Acquired: 1861
Commissioned: 1862
Fate: burned to prevent capture in 1864
General characteristics
Displacement: 892 Ton

USS Clifton was a light-draft side-wheel gunboat in the United States Navy.

Clifton was built in 1861 at Brooklyn, New York, as a civilian ferryboat. She was purchased by the Navy in early December of that year and placed in commission after conversion for combat service.

US Navy Service

Clifton steamed from New York to the Gulf of Mexico in February-March 1862. In April she towed mortar schooners into the Mississippi River and supported them as they bombarded the Confederate fortifications below New Orleans. After the forts and city fell later in the month, she operated with Rear Admiral David Farragut's squadron during its drive up the river to Vicksburg, Mississippi. There, on 28 June 1862 Clifton was damaged by enemy gunfire.
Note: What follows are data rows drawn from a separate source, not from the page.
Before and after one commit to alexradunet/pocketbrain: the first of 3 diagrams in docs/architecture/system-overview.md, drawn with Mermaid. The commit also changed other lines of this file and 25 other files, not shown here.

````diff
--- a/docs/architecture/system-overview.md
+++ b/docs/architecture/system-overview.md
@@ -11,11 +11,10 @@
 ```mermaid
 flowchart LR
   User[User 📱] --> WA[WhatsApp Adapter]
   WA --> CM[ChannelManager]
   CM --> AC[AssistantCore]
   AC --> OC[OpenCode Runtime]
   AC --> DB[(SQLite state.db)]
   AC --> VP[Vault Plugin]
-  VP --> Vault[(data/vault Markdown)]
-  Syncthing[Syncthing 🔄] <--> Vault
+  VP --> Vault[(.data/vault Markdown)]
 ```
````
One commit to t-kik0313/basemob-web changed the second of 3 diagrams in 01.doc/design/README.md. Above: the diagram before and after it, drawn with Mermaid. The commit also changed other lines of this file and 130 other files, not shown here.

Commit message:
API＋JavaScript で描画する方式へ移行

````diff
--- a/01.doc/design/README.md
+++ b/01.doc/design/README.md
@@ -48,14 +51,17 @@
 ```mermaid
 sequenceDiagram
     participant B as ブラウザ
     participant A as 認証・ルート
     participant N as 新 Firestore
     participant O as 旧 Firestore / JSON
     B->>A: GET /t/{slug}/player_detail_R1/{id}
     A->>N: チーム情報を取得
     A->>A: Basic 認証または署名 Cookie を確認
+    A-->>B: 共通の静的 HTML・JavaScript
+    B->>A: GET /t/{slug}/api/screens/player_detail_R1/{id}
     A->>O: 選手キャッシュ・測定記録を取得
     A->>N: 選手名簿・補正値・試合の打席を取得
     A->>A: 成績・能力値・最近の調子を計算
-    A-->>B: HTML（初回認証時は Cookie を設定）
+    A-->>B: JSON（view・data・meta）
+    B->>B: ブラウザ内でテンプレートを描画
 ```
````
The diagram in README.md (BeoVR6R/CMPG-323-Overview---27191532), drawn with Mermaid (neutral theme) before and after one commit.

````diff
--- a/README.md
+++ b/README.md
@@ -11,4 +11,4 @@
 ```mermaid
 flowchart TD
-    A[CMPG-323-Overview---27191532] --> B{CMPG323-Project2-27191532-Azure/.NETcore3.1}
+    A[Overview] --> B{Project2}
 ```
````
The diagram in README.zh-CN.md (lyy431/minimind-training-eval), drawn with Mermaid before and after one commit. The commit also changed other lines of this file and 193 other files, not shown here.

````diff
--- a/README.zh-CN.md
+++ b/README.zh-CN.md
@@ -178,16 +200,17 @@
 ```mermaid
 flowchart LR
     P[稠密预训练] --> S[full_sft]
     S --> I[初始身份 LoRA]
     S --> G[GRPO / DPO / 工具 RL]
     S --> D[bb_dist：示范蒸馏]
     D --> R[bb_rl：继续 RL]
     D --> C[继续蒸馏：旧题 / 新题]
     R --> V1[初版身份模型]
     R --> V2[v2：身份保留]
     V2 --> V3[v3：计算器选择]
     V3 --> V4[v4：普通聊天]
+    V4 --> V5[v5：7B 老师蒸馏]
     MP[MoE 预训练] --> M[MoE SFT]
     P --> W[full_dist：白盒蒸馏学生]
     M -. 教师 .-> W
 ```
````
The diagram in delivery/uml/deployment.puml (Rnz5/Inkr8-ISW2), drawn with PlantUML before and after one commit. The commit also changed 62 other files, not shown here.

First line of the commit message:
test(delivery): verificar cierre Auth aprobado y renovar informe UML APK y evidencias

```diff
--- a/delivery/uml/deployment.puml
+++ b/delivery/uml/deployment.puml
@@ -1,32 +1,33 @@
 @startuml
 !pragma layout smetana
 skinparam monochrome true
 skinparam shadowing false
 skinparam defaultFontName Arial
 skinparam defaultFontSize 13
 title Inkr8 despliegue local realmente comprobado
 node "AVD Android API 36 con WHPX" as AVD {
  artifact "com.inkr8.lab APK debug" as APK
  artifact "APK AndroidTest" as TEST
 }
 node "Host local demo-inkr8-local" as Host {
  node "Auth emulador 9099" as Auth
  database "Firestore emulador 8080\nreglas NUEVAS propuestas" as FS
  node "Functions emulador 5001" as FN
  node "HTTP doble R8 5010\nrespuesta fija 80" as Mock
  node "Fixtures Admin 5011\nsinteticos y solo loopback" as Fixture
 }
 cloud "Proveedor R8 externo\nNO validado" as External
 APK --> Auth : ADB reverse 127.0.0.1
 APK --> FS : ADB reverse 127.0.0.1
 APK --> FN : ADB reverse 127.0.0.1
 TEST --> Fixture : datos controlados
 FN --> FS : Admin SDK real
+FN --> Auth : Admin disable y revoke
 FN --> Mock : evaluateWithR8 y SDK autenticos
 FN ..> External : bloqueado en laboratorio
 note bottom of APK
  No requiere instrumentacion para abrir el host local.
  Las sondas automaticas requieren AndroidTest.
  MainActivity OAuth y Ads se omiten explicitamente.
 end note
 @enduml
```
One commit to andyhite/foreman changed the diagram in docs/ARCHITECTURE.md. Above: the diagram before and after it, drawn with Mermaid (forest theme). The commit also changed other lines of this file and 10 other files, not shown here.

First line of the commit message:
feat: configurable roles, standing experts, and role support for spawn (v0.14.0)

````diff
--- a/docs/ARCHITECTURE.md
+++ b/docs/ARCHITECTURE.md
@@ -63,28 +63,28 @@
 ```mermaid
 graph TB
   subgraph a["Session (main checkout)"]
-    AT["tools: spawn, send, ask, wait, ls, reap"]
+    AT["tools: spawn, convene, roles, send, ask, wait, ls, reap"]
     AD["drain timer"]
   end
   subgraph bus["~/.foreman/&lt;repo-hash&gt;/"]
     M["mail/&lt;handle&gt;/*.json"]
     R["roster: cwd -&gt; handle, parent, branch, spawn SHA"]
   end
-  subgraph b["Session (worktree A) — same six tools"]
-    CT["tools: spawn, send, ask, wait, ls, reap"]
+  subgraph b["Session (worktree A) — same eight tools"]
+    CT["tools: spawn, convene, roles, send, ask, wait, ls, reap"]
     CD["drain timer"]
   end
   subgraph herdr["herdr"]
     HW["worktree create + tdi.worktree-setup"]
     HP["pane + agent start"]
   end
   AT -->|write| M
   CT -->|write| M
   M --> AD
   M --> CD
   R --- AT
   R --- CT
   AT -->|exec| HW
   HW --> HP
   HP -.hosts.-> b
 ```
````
Clifton participated in the Battle of Baton Rouge on August 5, 1862.

In October 1862, Clifton took part in the capture of Galveston, Texas. She helped seize Fort Burton, at Butte La Rose, Louisiana, in April 1863. In mid-July, her crew assisted in capturing the sailing bark H. McGuin. Later in the month she fired on Confederate batteries on the Atchafalaya River, Louisiana.

Capture and Confederate service

On 8 September 1863, during a Federal attack on Sabine Pass, Texas, Clifton grounded while under intense cannon fire and was captured.

Entering Confederate service with the Texas Marine Department, Clifton was employed as a gunboat for some months. On 21 March 1864, she ran aground off Sabine Pass while attempting to run the blockade. After attempts to refloat the ship failed, Clifton was burned by her crew to prevent capture by Federal warships.

External links

This article includes text from the public domain Dictionary of American Naval Fighting Ships.